Content revision data:
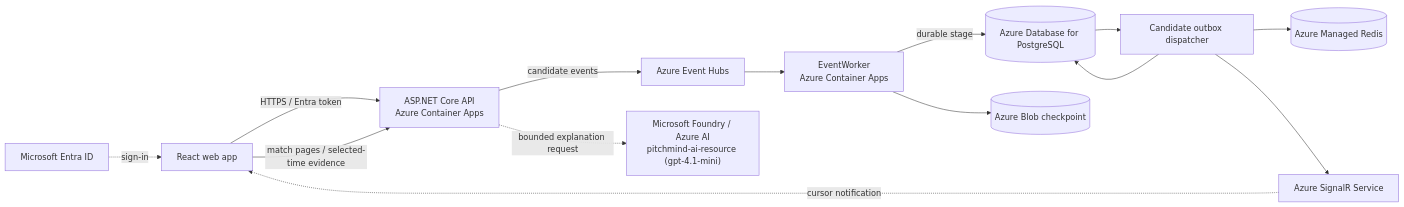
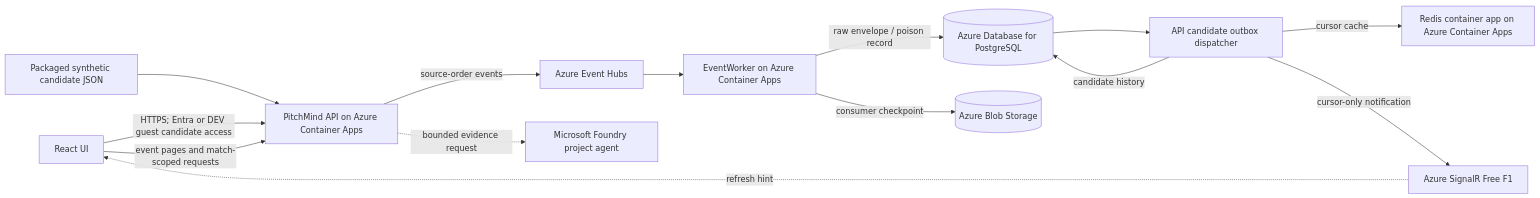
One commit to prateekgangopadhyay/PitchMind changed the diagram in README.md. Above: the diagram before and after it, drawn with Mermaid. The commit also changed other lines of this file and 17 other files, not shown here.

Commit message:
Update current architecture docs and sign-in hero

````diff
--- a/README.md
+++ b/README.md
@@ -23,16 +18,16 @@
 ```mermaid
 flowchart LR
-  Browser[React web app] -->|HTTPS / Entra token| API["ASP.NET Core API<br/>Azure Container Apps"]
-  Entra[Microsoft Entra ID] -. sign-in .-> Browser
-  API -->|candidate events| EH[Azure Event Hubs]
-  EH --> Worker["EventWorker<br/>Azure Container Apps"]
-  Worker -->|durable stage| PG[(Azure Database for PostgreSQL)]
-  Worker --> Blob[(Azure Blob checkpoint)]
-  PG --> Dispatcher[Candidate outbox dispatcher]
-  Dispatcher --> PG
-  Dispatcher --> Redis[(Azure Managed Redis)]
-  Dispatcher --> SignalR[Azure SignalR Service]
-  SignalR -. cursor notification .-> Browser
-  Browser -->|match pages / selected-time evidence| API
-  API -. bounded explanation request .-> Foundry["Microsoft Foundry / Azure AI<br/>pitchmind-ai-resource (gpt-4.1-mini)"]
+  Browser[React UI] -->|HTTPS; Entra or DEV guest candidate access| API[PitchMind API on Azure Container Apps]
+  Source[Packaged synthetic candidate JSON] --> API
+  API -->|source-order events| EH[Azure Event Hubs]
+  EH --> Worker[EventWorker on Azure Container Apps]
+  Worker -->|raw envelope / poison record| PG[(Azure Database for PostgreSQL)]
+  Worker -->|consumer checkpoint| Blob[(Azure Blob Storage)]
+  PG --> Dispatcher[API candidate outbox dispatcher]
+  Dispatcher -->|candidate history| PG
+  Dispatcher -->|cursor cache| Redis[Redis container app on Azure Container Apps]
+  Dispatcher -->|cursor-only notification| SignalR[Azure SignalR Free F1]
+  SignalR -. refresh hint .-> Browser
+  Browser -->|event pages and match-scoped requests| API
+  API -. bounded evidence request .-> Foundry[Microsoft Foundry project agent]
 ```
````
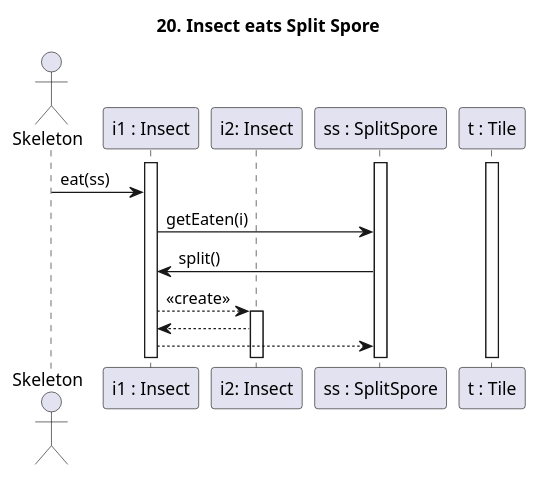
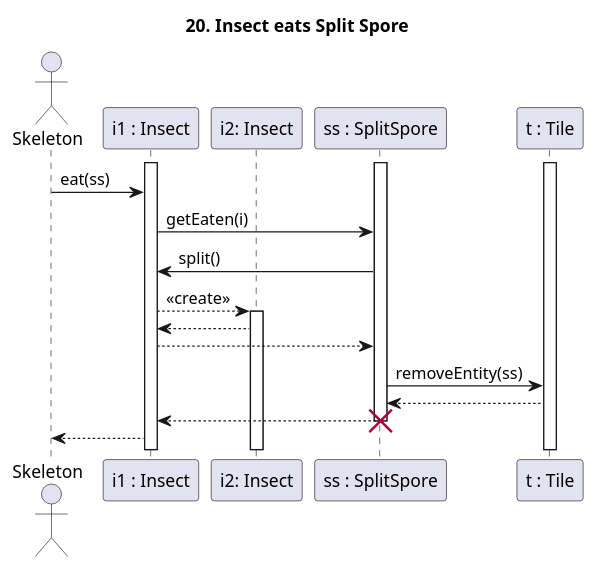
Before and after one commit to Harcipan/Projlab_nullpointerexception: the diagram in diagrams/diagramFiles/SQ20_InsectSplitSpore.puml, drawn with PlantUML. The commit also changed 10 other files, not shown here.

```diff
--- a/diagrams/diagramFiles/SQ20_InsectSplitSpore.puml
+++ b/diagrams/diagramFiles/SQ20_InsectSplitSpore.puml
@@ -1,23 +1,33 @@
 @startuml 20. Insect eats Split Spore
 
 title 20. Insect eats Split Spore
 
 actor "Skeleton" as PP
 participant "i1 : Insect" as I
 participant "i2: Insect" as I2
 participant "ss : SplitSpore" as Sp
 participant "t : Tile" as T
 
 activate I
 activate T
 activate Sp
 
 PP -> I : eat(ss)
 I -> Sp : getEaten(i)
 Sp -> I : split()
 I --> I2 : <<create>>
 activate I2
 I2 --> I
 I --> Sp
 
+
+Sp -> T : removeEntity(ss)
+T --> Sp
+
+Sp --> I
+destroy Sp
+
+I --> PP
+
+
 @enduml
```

* Exercise description *
Copy the entries above verbatim. Pictures do not belong in the copy.

* Written answer *
One commit to prateekgangopadhyay/PitchMind changed the diagram in README.md. Above: the diagram before and after it, drawn with Mermaid. The commit also changed other lines of this file and 17 other files, not shown here.

Commit message:
Update current architecture docs and sign-in hero

````diff
--- a/README.md
+++ b/README.md
@@ -23,16 +18,16 @@
 ```mermaid
 flowchart LR
-  Browser[React web app] -->|HTTPS / Entra token| API["ASP.NET Core API<br/>Azure Container Apps"]
-  Entra[Microsoft Entra ID] -. sign-in .-> Browser
-  API -->|candidate events| EH[Azure Event Hubs]
-  EH --> Worker["EventWorker<br/>Azure Container Apps"]
-  Worker -->|durable stage| PG[(Azure Database for PostgreSQL)]
-  Worker --> Blob[(Azure Blob checkpoint)]
-  PG --> Dispatcher[Candidate outbox dispatcher]
-  Dispatcher --> PG
-  Dispatcher --> Redis[(Azure Managed Redis)]
-  Dispatcher --> SignalR[Azure SignalR Service]
-  SignalR -. cursor notification .-> Browser
-  Browser -->|match pages / selected-time evidence| API
-  API -. bounded explanation request .-> Foundry["Microsoft Foundry / Azure AI<br/>pitchmind-ai-resource (gpt-4.1-mini)"]
+  Browser[React UI] -->|HTTPS; Entra or DEV guest candidate access| API[PitchMind API on Azure Container Apps]
+  Source[Packaged synthetic candidate JSON] --> API
+  API -->|source-order events| EH[Azure Event Hubs]
+  EH --> Worker[EventWorker on Azure Container Apps]
+  Worker -->|raw envelope / poison record| PG[(Azure Database for PostgreSQL)]
+  Worker -->|consumer checkpoint| Blob[(Azure Blob Storage)]
+  PG --> Dispatcher[API candidate outbox dispatcher]
+  Dispatcher -->|candidate history| PG
+  Dispatcher -->|cursor cache| Redis[Redis container app on Azure Container Apps]
+  Dispatcher -->|cursor-only notification| SignalR[Azure SignalR Free F1]
+  SignalR -. refresh hint .-> Browser
+  Browser -->|event pages and match-scoped requests| API
+  API -. bounded evidence request .-> Foundry[Microsoft Foundry project agent]
 ```
````
Before and after one commit to Harcipan/Projlab_nullpointerexception: the diagram in diagrams/diagramFiles/SQ20_InsectSplitSpore.puml, drawn with PlantUML. The commit also changed 10 other files, not shown here.

```diff
--- a/diagrams/diagramFiles/SQ20_InsectSplitSpore.puml
+++ b/diagrams/diagramFiles/SQ20_InsectSplitSpore.puml
@@ -1,23 +1,33 @@
 @startuml 20. Insect eats Split Spore
 
 title 20. Insect eats Split Spore
 
 actor "Skeleton" as PP
 participant "i1 : Insect" as I
 participant "i2: Insect" as I2
 participant "ss : SplitSpore" as Sp
 participant "t : Tile" as T
 
 activate I
 activate T
 activate Sp
 
 PP -> I : eat(ss)
 I -> Sp : getEaten(i)
 Sp -> I : split()
 I --> I2 : <<create>>
 activate I2
 I2 --> I
 I --> Sp
 
+
+Sp -> T : removeEntity(ss)
+T --> Sp
+
+Sp --> I
+destroy Sp
+
+I --> PP
+
+
 @enduml
```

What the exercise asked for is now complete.